HOW TO COMPLETE THIS TASK
Below are records to repeat exactly; do not include any pictures.

PROVIDED ENTRIES below:

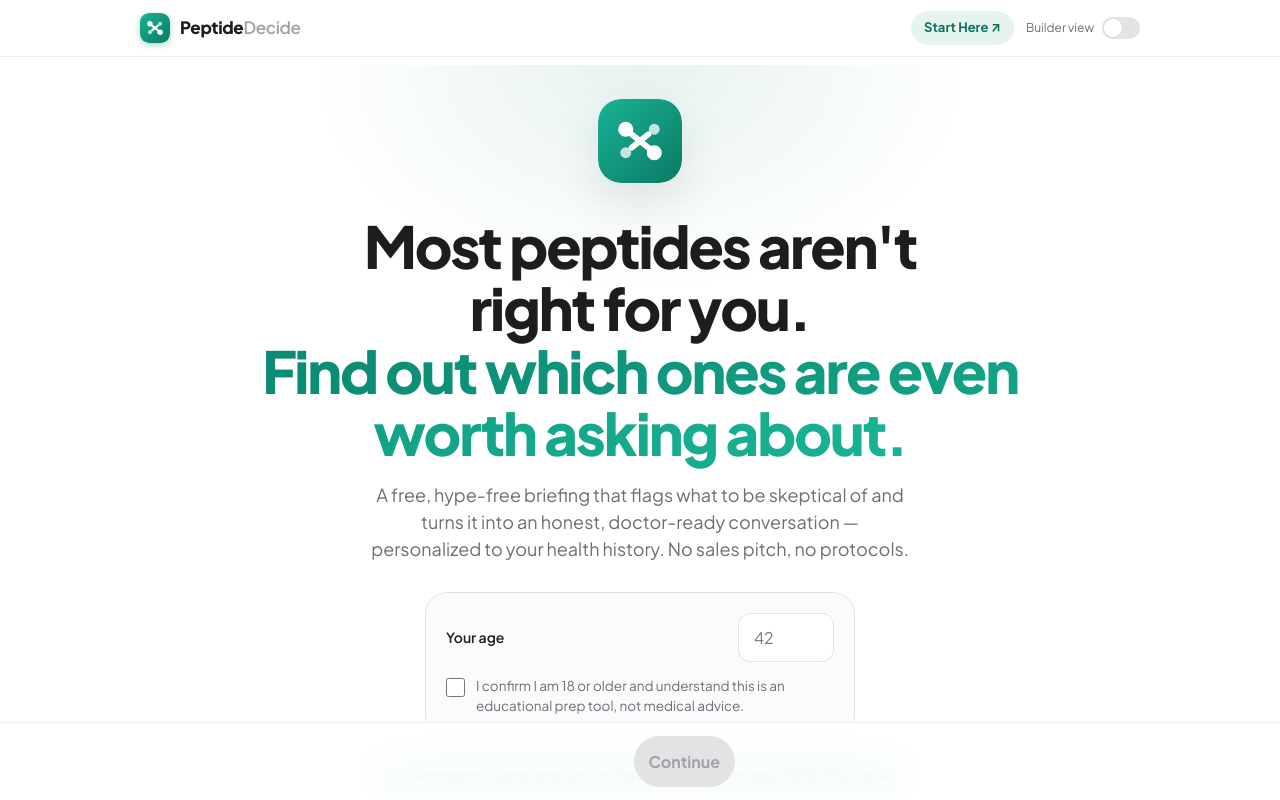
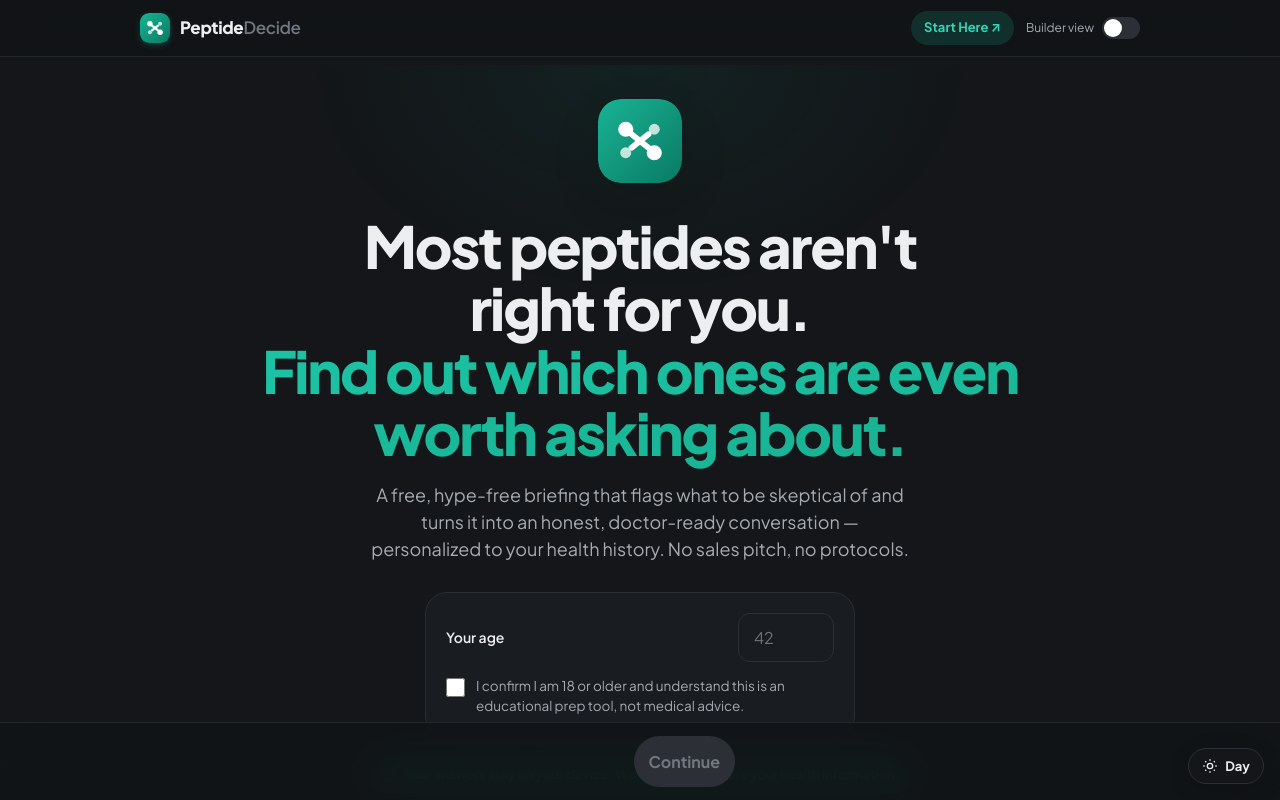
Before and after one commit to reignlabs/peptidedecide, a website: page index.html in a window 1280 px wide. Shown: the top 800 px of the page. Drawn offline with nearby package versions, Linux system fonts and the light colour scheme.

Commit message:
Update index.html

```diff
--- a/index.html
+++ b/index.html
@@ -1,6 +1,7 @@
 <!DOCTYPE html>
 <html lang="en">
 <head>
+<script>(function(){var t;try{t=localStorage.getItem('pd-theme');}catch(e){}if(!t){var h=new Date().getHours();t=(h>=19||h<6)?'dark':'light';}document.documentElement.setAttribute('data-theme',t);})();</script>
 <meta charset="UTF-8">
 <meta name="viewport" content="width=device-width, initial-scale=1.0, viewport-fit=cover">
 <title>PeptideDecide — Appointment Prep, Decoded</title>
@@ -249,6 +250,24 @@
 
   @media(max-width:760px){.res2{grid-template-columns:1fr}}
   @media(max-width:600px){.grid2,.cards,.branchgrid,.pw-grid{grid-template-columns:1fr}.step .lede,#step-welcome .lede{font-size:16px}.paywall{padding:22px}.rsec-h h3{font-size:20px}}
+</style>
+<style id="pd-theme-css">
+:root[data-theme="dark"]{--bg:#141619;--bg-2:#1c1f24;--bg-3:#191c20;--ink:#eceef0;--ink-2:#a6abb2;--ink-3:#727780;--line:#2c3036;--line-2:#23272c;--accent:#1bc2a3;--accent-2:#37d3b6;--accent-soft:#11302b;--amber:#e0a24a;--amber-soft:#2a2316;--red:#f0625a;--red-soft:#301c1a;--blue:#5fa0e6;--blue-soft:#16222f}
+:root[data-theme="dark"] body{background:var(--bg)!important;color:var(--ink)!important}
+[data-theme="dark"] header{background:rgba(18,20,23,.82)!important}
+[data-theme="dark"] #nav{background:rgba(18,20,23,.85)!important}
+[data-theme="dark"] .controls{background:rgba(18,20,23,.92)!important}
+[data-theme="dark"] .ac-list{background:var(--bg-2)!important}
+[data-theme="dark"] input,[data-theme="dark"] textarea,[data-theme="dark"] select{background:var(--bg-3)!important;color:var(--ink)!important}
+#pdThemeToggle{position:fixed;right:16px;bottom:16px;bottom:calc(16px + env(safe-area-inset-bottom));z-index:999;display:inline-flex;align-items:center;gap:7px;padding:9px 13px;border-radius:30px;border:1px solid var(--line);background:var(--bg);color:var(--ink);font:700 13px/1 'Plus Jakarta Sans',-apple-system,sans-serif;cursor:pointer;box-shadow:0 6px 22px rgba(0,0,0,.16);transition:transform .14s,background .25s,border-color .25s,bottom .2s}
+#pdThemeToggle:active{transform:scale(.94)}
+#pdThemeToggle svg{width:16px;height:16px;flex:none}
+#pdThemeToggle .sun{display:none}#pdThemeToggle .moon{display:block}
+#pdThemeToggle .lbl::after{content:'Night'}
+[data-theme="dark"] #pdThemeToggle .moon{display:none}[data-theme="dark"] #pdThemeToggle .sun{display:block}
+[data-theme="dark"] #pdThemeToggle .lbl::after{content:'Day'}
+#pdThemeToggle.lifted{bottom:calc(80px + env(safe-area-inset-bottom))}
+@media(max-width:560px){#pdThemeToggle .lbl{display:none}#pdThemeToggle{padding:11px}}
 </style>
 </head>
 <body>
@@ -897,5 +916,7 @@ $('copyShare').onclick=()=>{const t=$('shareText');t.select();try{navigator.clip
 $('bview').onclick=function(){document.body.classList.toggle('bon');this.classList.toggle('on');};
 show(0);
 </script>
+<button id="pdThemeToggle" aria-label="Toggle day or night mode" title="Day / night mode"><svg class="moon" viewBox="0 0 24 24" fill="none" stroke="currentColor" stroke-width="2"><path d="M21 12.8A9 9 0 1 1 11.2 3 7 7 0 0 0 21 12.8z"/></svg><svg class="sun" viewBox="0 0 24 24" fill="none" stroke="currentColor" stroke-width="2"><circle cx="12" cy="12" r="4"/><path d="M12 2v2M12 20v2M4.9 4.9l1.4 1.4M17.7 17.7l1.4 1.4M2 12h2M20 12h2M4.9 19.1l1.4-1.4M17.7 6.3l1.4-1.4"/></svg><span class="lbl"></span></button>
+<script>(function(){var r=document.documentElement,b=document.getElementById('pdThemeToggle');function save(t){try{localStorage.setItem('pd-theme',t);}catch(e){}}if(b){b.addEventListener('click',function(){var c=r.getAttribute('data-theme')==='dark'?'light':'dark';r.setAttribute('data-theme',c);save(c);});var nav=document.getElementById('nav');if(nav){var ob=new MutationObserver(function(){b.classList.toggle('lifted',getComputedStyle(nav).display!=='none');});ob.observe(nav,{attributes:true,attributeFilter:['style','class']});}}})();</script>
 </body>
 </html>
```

End of PROVIDED ENTRIES.

OUTPUT OF THE TASK
Before and after one commit to reignlabs/peptidedecide, a website: page index.html in a window 1280 px wide. Shown: the top 800 px of the page. Drawn offline with nearby package versions, Linux system fonts and the light colour scheme.

Commit message:
Update index.html

```diff
--- a/index.html
+++ b/index.html
@@ -1,6 +1,7 @@
 <!DOCTYPE html>
 <html lang="en">
 <head>
+<script>(function(){var t;try{t=localStorage.getItem('pd-theme');}catch(e){}if(!t){var h=new Date().getHours();t=(h>=19||h<6)?'dark':'light';}document.documentElement.setAttribute('data-theme',t);})();</script>
 <meta charset="UTF-8">
 <meta name="viewport" content="width=device-width, initial-scale=1.0, viewport-fit=cover">
 <title>PeptideDecide — Appointment Prep, Decoded</title>
@@ -249,6 +250,24 @@
 
   @media(max-width:760px){.res2{grid-template-columns:1fr}}
   @media(max-width:600px){.grid2,.cards,.branchgrid,.pw-grid{grid-template-columns:1fr}.step .lede,#step-welcome .lede{font-size:16px}.paywall{padding:22px}.rsec-h h3{font-size:20px}}
+</style>
+<style id="pd-theme-css">
+:root[data-theme="dark"]{--bg:#141619;--bg-2:#1c1f24;--bg-3:#191c20;--ink:#eceef0;--ink-2:#a6abb2;--ink-3:#727780;--line:#2c3036;--line-2:#23272c;--accent:#1bc2a3;--accent-2:#37d3b6;--accent-soft:#11302b;--amber:#e0a24a;--amber-soft:#2a2316;--red:#f0625a;--red-soft:#301c1a;--blue:#5fa0e6;--blue-soft:#16222f}
+:root[data-theme="dark"] body{background:var(--bg)!important;color:var(--ink)!important}
+[data-theme="dark"] header{background:rgba(18,20,23,.82)!important}
+[data-theme="dark"] #nav{background:rgba(18,20,23,.85)!important}
+[data-theme="dark"] .controls{background:rgba(18,20,23,.92)!important}
+[data-theme="dark"] .ac-list{background:var(--bg-2)!important}
+[data-theme="dark"] input,[data-theme="dark"] textarea,[data-theme="dark"] select{background:var(--bg-3)!important;color:var(--ink)!important}
+#pdThemeToggle{position:fixed;right:16px;bottom:16px;bottom:calc(16px + env(safe-area-inset-bottom));z-index:999;display:inline-flex;align-items:center;gap:7px;padding:9px 13px;border-radius:30px;border:1px solid var(--line);background:var(--bg);color:var(--ink);font:700 13px/1 'Plus Jakarta Sans',-apple-system,sans-serif;cursor:pointer;box-shadow:0 6px 22px rgba(0,0,0,.16);transition:transform .14s,background .25s,border-color .25s,bottom .2s}
+#pdThemeToggle:active{transform:scale(.94)}
+#pdThemeToggle svg{width:16px;height:16px;flex:none}
+#pdThemeToggle .sun{display:none}#pdThemeToggle .moon{display:block}
+#pdThemeToggle .lbl::after{content:'Night'}
+[data-theme="dark"] #pdThemeToggle .moon{display:none}[data-theme="dark"] #pdThemeToggle .sun{display:block}
+[data-theme="dark"] #pdThemeToggle .lbl::after{content:'Day'}
+#pdThemeToggle.lifted{bottom:calc(80px + env(safe-area-inset-bottom))}
+@media(max-width:560px){#pdThemeToggle .lbl{display:none}#pdThemeToggle{padding:11px}}
 </style>
 </head>
 <body>
@@ -897,5 +916,7 @@ $('copyShare').onclick=()=>{const t=$('shareText');t.select();try{navigator.clip
 $('bview').onclick=function(){document.body.classList.toggle('bon');this.classList.toggle('on');};
 show(0);
 </script>
+<button id="pdThemeToggle" aria-label="Toggle day or night mode" title="Day / night mode"><svg class="moon" viewBox="0 0 24 24" fill="none" stroke="currentColor" stroke-width="2"><path d="M21 12.8A9 9 0 1 1 11.2 3 7 7 0 0 0 21 12.8z"/></svg><svg class="sun" viewBox="0 0 24 24" fill="none" stroke="currentColor" stroke-width="2"><circle cx="12" cy="12" r="4"/><path d="M12 2v2M12 20v2M4.9 4.9l1.4 1.4M17.7 17.7l1.4 1.4M2 12h2M20 12h2M4.9 19.1l1.4-1.4M17.7 6.3l1.4-1.4"/></svg><span class="lbl"></span></button>
+<script>(function(){var r=document.documentElement,b=document.getElementById('pdThemeToggle');function save(t){try{localStorage.setItem('pd-theme',t);}catch(e){}}if(b){b.addEventListener('click',function(){var c=r.getAttribute('data-theme')==='dark'?'light':'dark';r.setAttribute('data-theme',c);save(c);});var nav=document.getElementById('nav');if(nav){var ob=new MutationObserver(function(){b.classList.toggle('lifted',getComputedStyle(nav).display!=='none');});ob.observe(nav,{attributes:true,attributeFilter:['style','class']});}}})();</script>
 </body>
 </html>
```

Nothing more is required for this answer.